It is nice, right? To be running around all day feeling like an under-appreciated, insomniac hybrid of a maid-chauffeur-chef-nurse who cannot perform any of her jobs sufficiently, pretending the wad of greasy hair on our head is “messy on purpose,” in sweatpants dotted with unrecognizable child residue, and to finally hear that we are human, nay, desirable. In the chaos that is motherhood, any compliment feels like a Swedish massage for our threadbare souls. We want to know that the exhaustion we feel isn’t splattered across our faces the way we think it is. We want to be reminded that the scars of motherhood are beautiful mnemonics of the power of our bodies. It feels so stinkin’ good to hear that we are not just “Mommy.”

But, can we stop for a second and remind ourselves what MILF really means?

Mother I’d Like to F*ck.

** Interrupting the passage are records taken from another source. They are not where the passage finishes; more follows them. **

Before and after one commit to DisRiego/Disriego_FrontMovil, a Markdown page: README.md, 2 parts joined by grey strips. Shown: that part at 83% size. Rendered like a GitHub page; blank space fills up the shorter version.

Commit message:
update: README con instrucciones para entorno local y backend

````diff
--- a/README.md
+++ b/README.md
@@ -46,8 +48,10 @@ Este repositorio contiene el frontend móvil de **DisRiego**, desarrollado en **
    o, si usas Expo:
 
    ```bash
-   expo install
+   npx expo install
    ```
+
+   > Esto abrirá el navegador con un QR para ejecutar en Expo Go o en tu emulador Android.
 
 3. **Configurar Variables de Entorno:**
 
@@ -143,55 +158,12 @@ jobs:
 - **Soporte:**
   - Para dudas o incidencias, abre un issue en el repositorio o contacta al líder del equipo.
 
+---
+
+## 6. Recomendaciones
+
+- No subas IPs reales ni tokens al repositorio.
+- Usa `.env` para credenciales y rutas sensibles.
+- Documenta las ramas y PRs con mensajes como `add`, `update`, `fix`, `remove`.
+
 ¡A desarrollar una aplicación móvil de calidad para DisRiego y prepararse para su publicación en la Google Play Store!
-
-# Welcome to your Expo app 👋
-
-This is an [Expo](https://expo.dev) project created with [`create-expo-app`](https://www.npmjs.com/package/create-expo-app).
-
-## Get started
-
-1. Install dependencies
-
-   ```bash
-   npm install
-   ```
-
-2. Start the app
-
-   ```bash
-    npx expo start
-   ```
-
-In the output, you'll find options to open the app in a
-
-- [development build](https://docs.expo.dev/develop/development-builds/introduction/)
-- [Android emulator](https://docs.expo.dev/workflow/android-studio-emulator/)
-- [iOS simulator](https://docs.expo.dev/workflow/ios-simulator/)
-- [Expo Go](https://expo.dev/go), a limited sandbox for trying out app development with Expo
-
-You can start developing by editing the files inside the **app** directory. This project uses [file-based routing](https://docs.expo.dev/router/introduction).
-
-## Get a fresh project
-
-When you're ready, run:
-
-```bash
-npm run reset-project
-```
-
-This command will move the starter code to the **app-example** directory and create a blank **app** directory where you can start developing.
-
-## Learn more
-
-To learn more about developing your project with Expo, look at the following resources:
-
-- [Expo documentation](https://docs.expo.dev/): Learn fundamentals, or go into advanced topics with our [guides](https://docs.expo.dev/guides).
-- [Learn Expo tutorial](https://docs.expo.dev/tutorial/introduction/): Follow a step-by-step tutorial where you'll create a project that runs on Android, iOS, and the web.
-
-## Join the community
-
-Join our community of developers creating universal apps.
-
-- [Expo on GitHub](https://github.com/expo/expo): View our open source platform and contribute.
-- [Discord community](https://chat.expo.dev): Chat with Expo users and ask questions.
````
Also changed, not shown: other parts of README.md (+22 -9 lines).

Yeah, I said it. And, it’s not so cute when you pull it out of its fun acronym, is it? It means that, despite being a mother, someone would screw you. Lucky you! When unpacked for even the briefest moment, it is pretty mind blowing that this is a compliment.

It is fairly obvious that society does this to women all the time. If we are smart, it must also be noted that we are pretty. If accomplished in any way, hopefully we are also attractive. Let’s be honest, we’ve all heard it. “She is a ____________(impressive profession or achievement), but a hot ____________ (impressive profession or achievement).” As if, somehow, random-man-certified attractiveness makes a woman’s position less threatening.

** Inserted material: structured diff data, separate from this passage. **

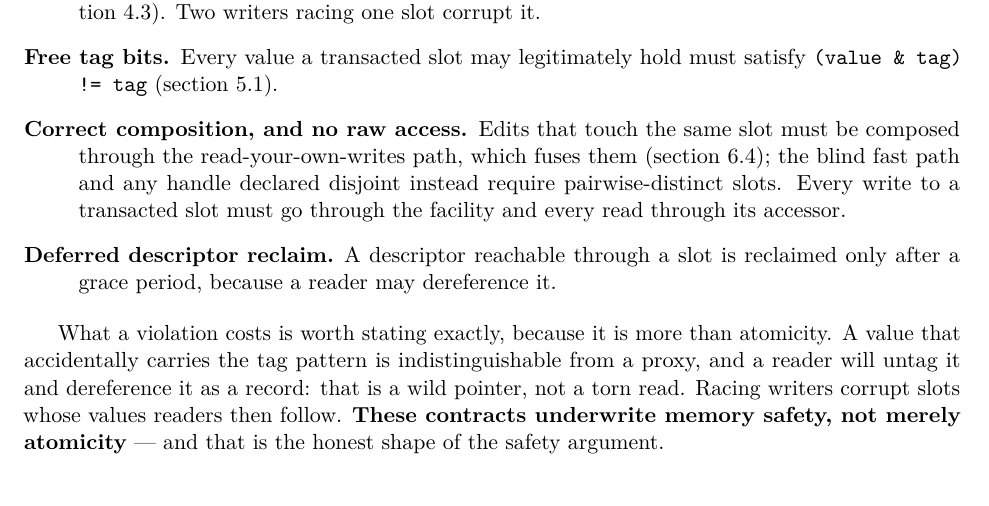
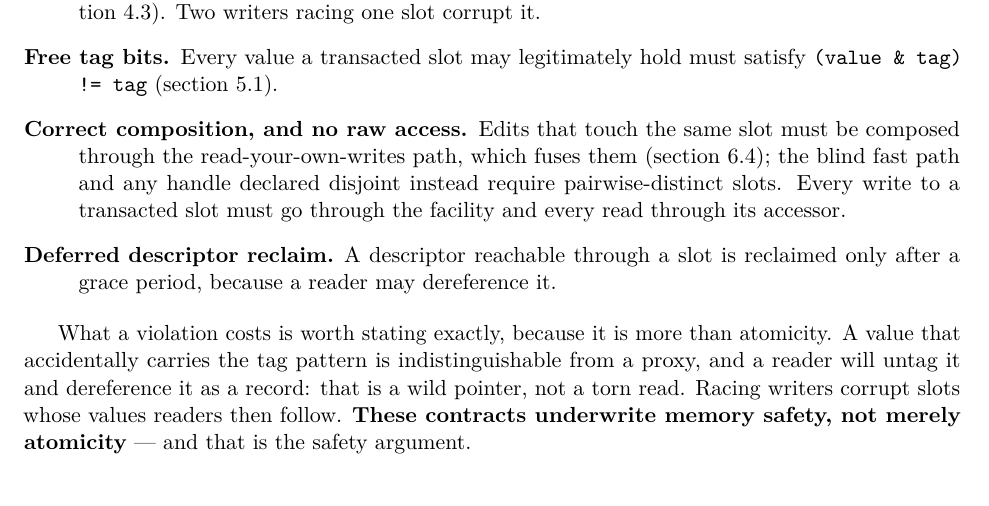
Before and after one commit to compudj/articles, a LaTeX paper (p1-sw-flip-latch/main.tex): part of page 33 of 50, cut so that both start at the same text. Compiled offline with pdfLaTeX.

Commit message:
p1: drop "the honest shape of" from the contracts' safety sentence
McKenney: "Maybe drop 'the honest shape of'?"  The sentence now reads "These
contracts underwrite memory safety, not merely atomicity --- and that is the
safety argument."

Signed-off-by: Mathieu Desnoyers <mathieu.desnoyers@efficios.com>

```diff
--- a/p1-sw-flip-latch/main.tex
+++ b/p1-sw-flip-latch/main.tex
@@ -2479,8 +2479,7 @@ atomicity. A value that accidentally carries the tag pattern is
 indistinguishable from a proxy, and a reader will untag it and dereference it as
 a record: that is a wild pointer, not a torn read. Racing writers corrupt slots
 whose values readers then follow. \textbf{These contracts underwrite memory
-safety, not merely atomicity} --- and that is the honest shape of the safety
-argument.
+safety, not merely atomicity} --- and that is the safety argument.
 % -----------------------------------------------------------------------
 % NOTE (drafting; retained deliberately -- see README framing rule).
 % This is the series' central honesty point and Sec. 1 should not oversell
```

“So, this man would have sex with me even though I am a mom? Wow! Thanks so much for the overwhelming compliment of being willing to do that!” No. Nope. THAT is not a compliment. It is a poisonous reduction.

In this time, when women are fighting to be seen as whole people, why are we accepting this as an accolade? Why are we touting it on our coffee mugs? We are not less than other people in terms of our ability to be seen (and to see ourselves) as whole because we have given birth. We are not somehow lucky to be desired by a man (even) after we have created life. We, like every other woman, are complex and complete entities; who, like every other woman, are valuable because of so many things that do not involve some guy’s willingness to have sex with us.

In every other situation, we, the mothers of the world, tell our daughters, our friends, and even social media connections that their worth does not come from the value men place on their bodies. So, why then, are we rockin’ “Milfin’ Ain’t Easy” shirts, even with a wink and a nod? Seriously, “Hey kids, some random guy wants to have sex with Mommy, even though I’m your Mommy,” is not the message I want to be sending to my daughters.

Here are some actual compliments:

You are so good at your job.

You are smart.

You motivate me to do better.

I love hearing your thoughts.

Here are some new slogans to replace your “Certified MILF” t-shirts:





I can go on, but you get the idea. There is so much more to me (and every mother) than motherhood. But breaking out of the stifling designation of being “just a mom” should not be dependent upon sexualization; and it is certainly less-than-freeing to be yanked from one suffocating category that strips mothers of their multidimensional lives to be plopped right into an objectifying category that does the same.

I will not wear as a crowning achievement the fact that I am screwable. That is not an accomplishment, it is an active disregarding of everything that we are and every thing that we do, every day.

Can we just be done with this word?

A. Smith